Water Resources Conference Program Highlights

2019 Program Highlights

Understanding and Reversing the Trends of Chloride in Minnesota’s Waters

Tuesday, October 15

Chloride in urban shallow groundwater and lakes is increasing, while lake and stream impairments face persistent problems from water softening and road salt usage. This session will illustrate the scale of the problem, provide trends for various types of water bodies, analyze chloride loadings from each source, discuss implications of stormwater infiltration on chloride in groundwater, and suggest appropriate guidance to adjust our approach to water softening, salt use and stormwater management.

Wetlands Workshop: Global Perspectives, Local Examples (3 Parts)

Wednesday, October 16

This workshop will build collective wetlands knowledge and increase understanding of how wetlands integrate with water resources management throughout the state. Each session at this workshop will include two presentations: a 60-minute overview of issues related to wetlands at the global, regional, and local scale, and a 20-minute presentation that provides specific examples of the issues raised immediately before. This workshop was developed in coordination with the Minnesota Wetlands Professionals Association.

Understanding and Predicting Bluegreen Algal Blooms in Minnesota Lakes (2 Parts)

Wednesday, October 16

Do you want to know what Harmful Algal Blooms (HABs) are? Or how they will impact your water resources, economies, and health? Or maybe even bring a water sample to test for HABs? Then come to the 2019 HAB special session to hear and learn from the experts in the field about the research, projects, and outreach across the state, region, and country. Including the most recent tools in identifying, detecting, and managing HABs.

Promoting Successful River, Stream, and Floodplain Restorations (2 Parts)

Wednesday, October 16

The Minnesota Legacy Fund Restoration Evaluation Program promotes successful practices to improve restorations by evaluating projects relative to the law, current science, and stated project goals.

Part 1 of this session will cover recommendations that have emerged from evaluations of 40 river, stream, and floodplain restoration projects across the state as well as current research and professional experience from the Legacy Fund Restoration Evaluation Panel technical experts.

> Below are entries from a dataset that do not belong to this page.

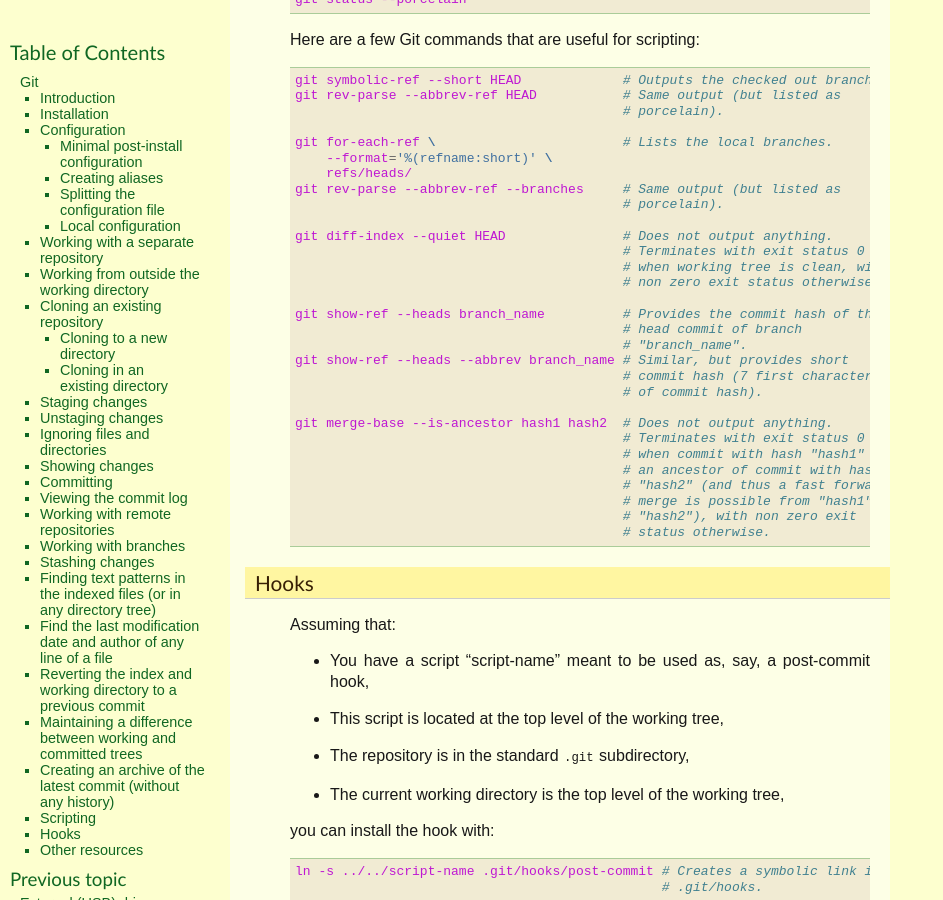
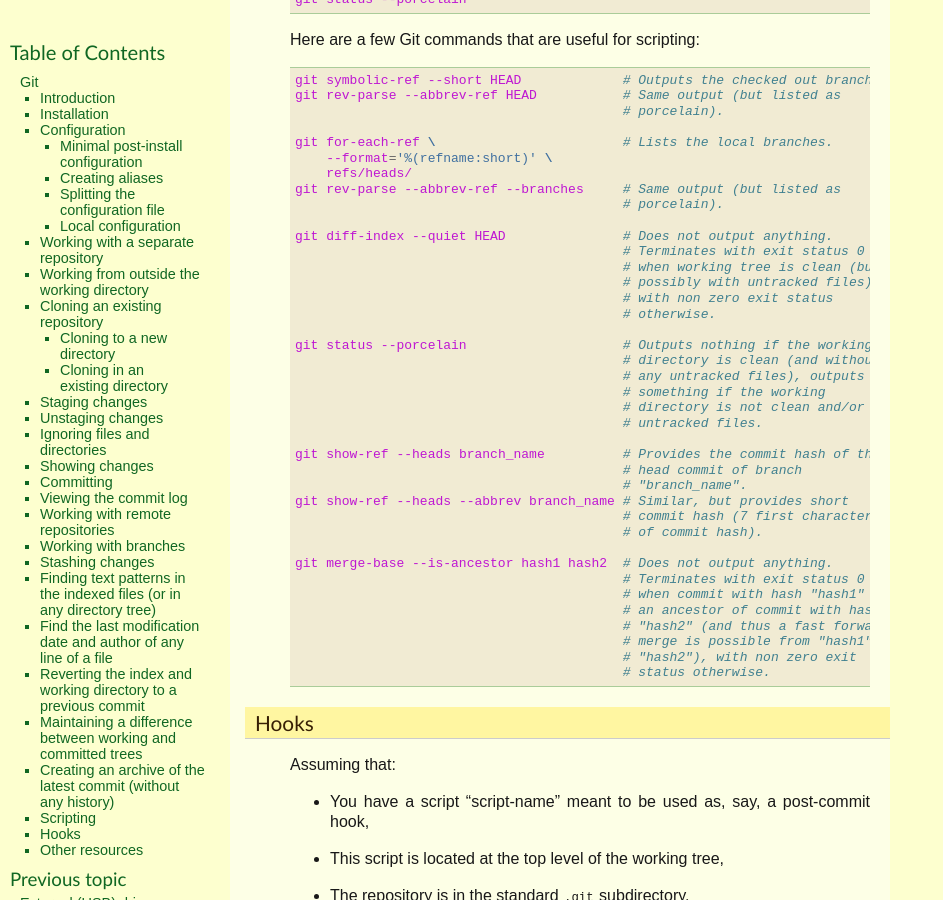
Before and after one commit to thierr26/thierr26_personal_notes_sphinx_sources, a Sphinx documentation site: the page built from source/git.rst, in a window 1280 px wide and 900 px high, scrolled down 12639 px. Shown: the whole window, without its empty margins (0-943 px from the left). Built offline with Sphinx 7.4.7, drawn with Linux system fonts in a browser that asks for light colours.

Commit message:
Fix Git page and post-commit hook script

```diff
--- a/source/git.rst
+++ b/source/git.rst
@@ -788,8 +788,17 @@
 
   git diff-index --quiet HEAD               # Does not output anything.
                                             # Terminates with exit status 0
-                                            # when working tree is clean, with
-                                            # non zero exit status otherwise.
+                                            # when working tree is clean (but
+                                            # possibly with untracked files),
+                                            # with non zero exit status
+                                            # otherwise.
+
+  git status --porcelain                    # Outputs nothing if the working
+                                            # directory is clean (and without
+                                            # any untracked files), outputs
+                                            # something if the working
+                                            # directory is not clean and/or has
+                                            # untracked files.
 
   git show-ref --heads branch_name          # Provides the commit hash of the
                                             # head commit of branch
```
Also changed, not shown: 1 other file.
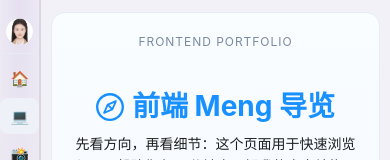
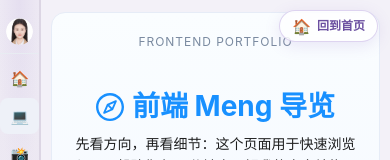
Before and after one commit to lemonanaaa/mengsBlog, a React (Create React App) app: page /career in a window 390 px wide. Shown: the top 160 px of the page. Built offline with nearby package versions, Linux system fonts and the light colour scheme.

Commit message:
feat(pc):回到首页按钮

```diff
--- a/src/css/career/blogView/readerToolbar.css
+++ b/src/css/career/blogView/readerToolbar.css
@@ -1,6 +1,6 @@
 .reader-toolbar {
   position: fixed;
-  top: 12px;
+  top: 60px;
   right: 24px;
   z-index: 999;
   background-color: var(--bg, #fff);
--- a/src/css/career/blogView/readerToolbar.min.css
+++ b/src/css/career/blogView/readerToolbar.min.css
@@ -1,6 +1,6 @@
 .reader-toolbar {
   position: fixed;
-  top: 12px;
+  top: 60px;
   right: 24px;
   z-index: 999;
   background-color: var(--bg, #fff);
--- /dev/null
+++ b/src/css/common/homeButton.css
@@ -0,0 +1,49 @@
+.home-fab {
+  position: fixed;
+  top: 14px;
+  right: 20px;
+  z-index: 1000;
+  display: inline-flex;
+  align-items: center;
+  gap: 6px;
+  height: 36px;
+  padding: 0 14px;
+  border: 1px solid rgba(176, 154, 220, 0.42);
+  border-radius: 999px;
+  background: rgba(255, 255, 255, 0.72);
+  backdrop-filter: blur(12px) saturate(1.15);
+  -webkit-backdrop-filter: blur(12px) saturate(1.15);
+  color: #6b4fa0;
+  font-size: 13px;
+  font-weight: 600;
+  line-height: 1;
+  white-space: nowrap;
+  cursor: pointer;
+  box-shadow: 0 4px 16px rgba(124, 92, 191, 0.14);
+  transition: transform 0.2s ease, box-shadow 0.2s ease, background 0.2s ease;
+}
+.home-fab:hover {
+  transform: translateY(-1px);
+  background: rgba(255, 255, 255, 0.92);
+  box-shadow: 0 6px 20px rgba(124, 92, 191, 0.22);
+}
+.home-fab:active {
+  transform: translateY(0);
+}
+.home-fab:focus-visible {
+  outline: 2px solid rgba(124, 92, 191, 0.55);
+  outline-offset: 2px;
+}
+.home-fab .home-fab-icon {
+  font-size: 15px;
+  line-height: 1;
+}
+@media (max-width: 1024px) {
+  .home-fab {
+    top: 10px;
+    right: 12px;
+    height: 32px;
+    padding: 0 12px;
+    font-size: 12px;
+  }
+}
--- /dev/null
+++ b/src/css/common/homeButton.min.css
@@ -0,0 +1,54 @@
+.home-fab {
+  position: fixed;
+  top: 14px;
+  right: 20px;
+  z-index: 1000;
+  display: inline-flex;
+  align-items: center;
+  gap: 6px;
+  height: 36px;
+  padding: 0 14px;
+  border: 1px solid rgba(176, 154, 220, 0.42);
+  border-radius: 999px;
+  background: rgba(255, 255, 255, 0.72);
+  backdrop-filter: blur(12px) saturate(1.15);
+  -webkit-backdrop-filter: blur(12px) saturate(1.15);
+  color: #6b4fa0;
+  font-size: 13px;
+  font-weight: 600;
+  line-height: 1;
+  white-space: nowrap;
+  cursor: pointer;
+  box-shadow: 0 4px 16px rgba(124, 92, 191, 0.14);
+  transition: transform 0.2s ease, box-shadow 0.2s ease, background 0.2s ease;
+}
+
+.home-fab:hover {
+  transform: translateY(-1px);
+  background: rgba(255, 255, 255, 0.92);
+  box-shadow: 0 6px 20px rgba(124, 92, 191, 0.22);
+}
+
+.home-fab:active {
+  transform: translateY(0);
+}
+
+.home-fab:focus-visible {
+  outline: 2px solid rgba(124, 92, 191, 0.55);
+  outline-offset: 2px;
+}
+
+.home-fab .home-fab-icon {
+  font-size: 15px;
+  line-height: 1;
+}
+
+@media (max-width: 1024px) {
+  .home-fab {
+    top: 10px;
+    right: 12px;
+    height: 32px;
+    padding: 0 12px;
+    font-size: 12px;
+  }
+}
--- a/src/pages/career/blogsTree/View.tsx
+++ b/src/pages/career/blogsTree/View.tsx
@@ -7,22 +7,11 @@ const BlogsTreeView = () => {
       <div style={{ maxWidth: "860px", lineHeight: 1.8 }}>
         <h1>知识树</h1>
         <p>
-          这个页面用于整理我在实际工作中长期沉淀的前端知识地图。它不是教材目录，而是以
-          真实业务问题为导向的能力结构。
+          这个页面用于整理我在实际工作中长期沉淀的前端知识地图。
         </p>
 
-        <h2>核心分支</h2>
-        <ul>
-          <li>基础能力：JavaScript / TypeScript、浏览器机制、网络与性能基础</li>
-          <li>工程体系：模块化、构建发布、测试策略、质量门禁与流水线治理</li>
-          <li>业务架构：复杂状态建模、组件抽象、跨端复用与可维护性设计</li>
-          <li>稳定性建设：监控告警、排障手册、可观测性指标与回归机制</li>
-        </ul>
+        <h2>正在整理中，稍后上线，敬请期待～</h2>
 
-        <h2>使用方式</h2>
-        <p>
-          你可以把它理解为我的“技术导航索引”：先看结构，再去时间线文章里看具体案例与实践细节。
-        </p>
       </div>
     </Layout>
   );
--- a/src/pages/common/Layout.tsx
+++ b/src/pages/common/Layout.tsx
@@ -1,6 +1,8 @@
 import React, { createContext, useState, useEffect } from "react";
-import { useLocation } from "react-router-dom";
+import { useLocation, useNavigate, useSearchParams } from "react-router-dom";
 import "../../css/common/layout.css";
+import "../../css/common/homeButton.css";
+import { getUrlWithMeng } from "../../utils/navigation";
 
 import LeftMarks, { LeftMarksStorage } from "./leftMarks";
 import LeftMarksForGuest from "./LeftMarksForGuest"
@@ -33,6 +35,8 @@ const getInitialLeftWidth = () => {
 const Layout = (props) => {
   const { children, leftType = 'normal' } = props;
   const location = useLocation();
+  const navigate = useNavigate();
+  const [searchParams] = useSearchParams();
   const isHome = location.pathname === "/";
   const [blogCommonStore, setBlogCommonStore] = useState({})
   const [leftWidth, setLeftWidth] = useState(getInitialLeftWidth);
@@ -72,6 +76,19 @@ const Layout = (props) => {
           {children}
         </div>
 
+        {!isHome && (
+          <button
+            type="button"
+            className="home-fab"
+            aria-label="回到首页"
+            title="回到首页"
+            onClick={() => navigate(getUrlWithMeng(searchParams, "/"))}
+          >
+            <span className="home-fab-icon" aria-hidden="true">🏠</span>
+            <span>回到首页</span>
+          </button>
+        )}
+
       </div>
     </mengsBlogContext.Provider>
   );
--- a/src/scss/career/blogView/readerToolbar.scss
+++ b/src/scss/career/blogView/readerToolbar.scss
@@ -1,6 +1,7 @@
 .reader-toolbar {
   position: fixed;
-  top: 12px;
+  // 下移让位给全局「回到首页」浮动按钮，避免右上角重叠
+  top: 60px;
   right: 24px;
   z-index: 999;
   background-color: var(--bg, #fff);
--- /dev/null
+++ b/src/scss/common/homeButton.scss
@@ -0,0 +1,53 @@
+// 全局「回到首页」浮动按钮：固定在右上角，不占据文档流，尽量不影响现有排布
+.home-fab {
+  position: fixed;
+  top: 14px;
+  right: 20px;
+  z-index: 1000;
+  display: inline-flex;
+  align-items: center;
+  gap: 6px;
+  height: 36px;
+  padding: 0 14px;
+  border: 1px solid rgba(176, 154, 220, 0.42);
+  border-radius: 999px;
+  background: rgba(255, 255, 255, 0.72);
+  backdrop-filter: blur(12px) saturate(1.15);
+  -webkit-backdrop-filter: blur(12px) saturate(1.15);
+  color: #6b4fa0;
+  font-size: 13px;
+  font-weight: 600;
+  line-height: 1;
+  white-space: nowrap;
+  cursor: pointer;
+  box-shadow: 0 4px 16px rgba(124, 92, 191, 0.14);
+  transition: transform 0.2s ease, box-shadow 0.2s ease, background 0.2s ease;
+
+  &:hover {
+    transform: translateY(-1px);
+    background: rgba(255, 255, 255, 0.92);
+    box-shadow: 0 6px 20px rgba(124, 92, 191, 0.22);
+  }
+
+  &:active {
+    transform: translateY(0);
+  }
+
+  &:focus-visible {
+    outline: 2px solid rgba(124, 92, 191, 0.55);
+    outline-offset: 2px;
+  }
+
+  .home-fab-icon {
+    font-size: 15px;
+    line-height: 1;
+  }
+
+  @media (max-width: 1024px) {
+    top: 10px;
+    right: 12px;
+    height: 32px;
+    padding: 0 12px;
+    font-size: 12px;
+  }
+}
```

Part 2 of the “Promoting Successful River, Stream, and Floodplain Restorations” session will include a panel discussion and evaluation of case studies presented by project partners that highlight successful projects, as well as challenges and opportunities for the future of river, stream, and floodplain restorations.

Physical Setting of Non-Ferrous Mining Areas Near the BWCAW

Wednesday, October 16

There has been a continued interest in non-ferrous mining near the Boundary Waters Canoe Area Wilderness. An informed discussion requires understanding of the context of the area, including its: bedrock geology, quaternary geology, hydrology, flow patterns, water quality, and existing development. An assembled panel provide information and briefly answer questions.

Sand Creek Outcomes: The Result of Hard Work, Good Timing, or Just Plain Dumb Luck?

Wednesday, October 16

In 2010, the Scott Watershed Management Organization finished studies addressing surface water quality issues in the Sand Creek Watershed. Millions of dollars have been spent since and we are seeing some interesting outcomes. This session will have professionals that worked on the studies or implementation discuss the outcomes and whether they are the result of hard work, good timing, or dumb luck, but we'll rely on you, the audience, to determine which applies best.

Leveraging the Arts and Storytelling to Advance Awareness of Water Resources Issues

Wednesday, October 16

Stretch your professional skills in this experiential and PowerPoint-free special session. Led by the artists and storytellers of Water Bar & Public Studio, this session will explore how the use of arts and cultural storytelling strategies in water resources outreach can help to create lasting awareness and positive action. Attendees will gain greater understanding and skills in facilitating art and storytelling by listening and engaging with the MN arts community.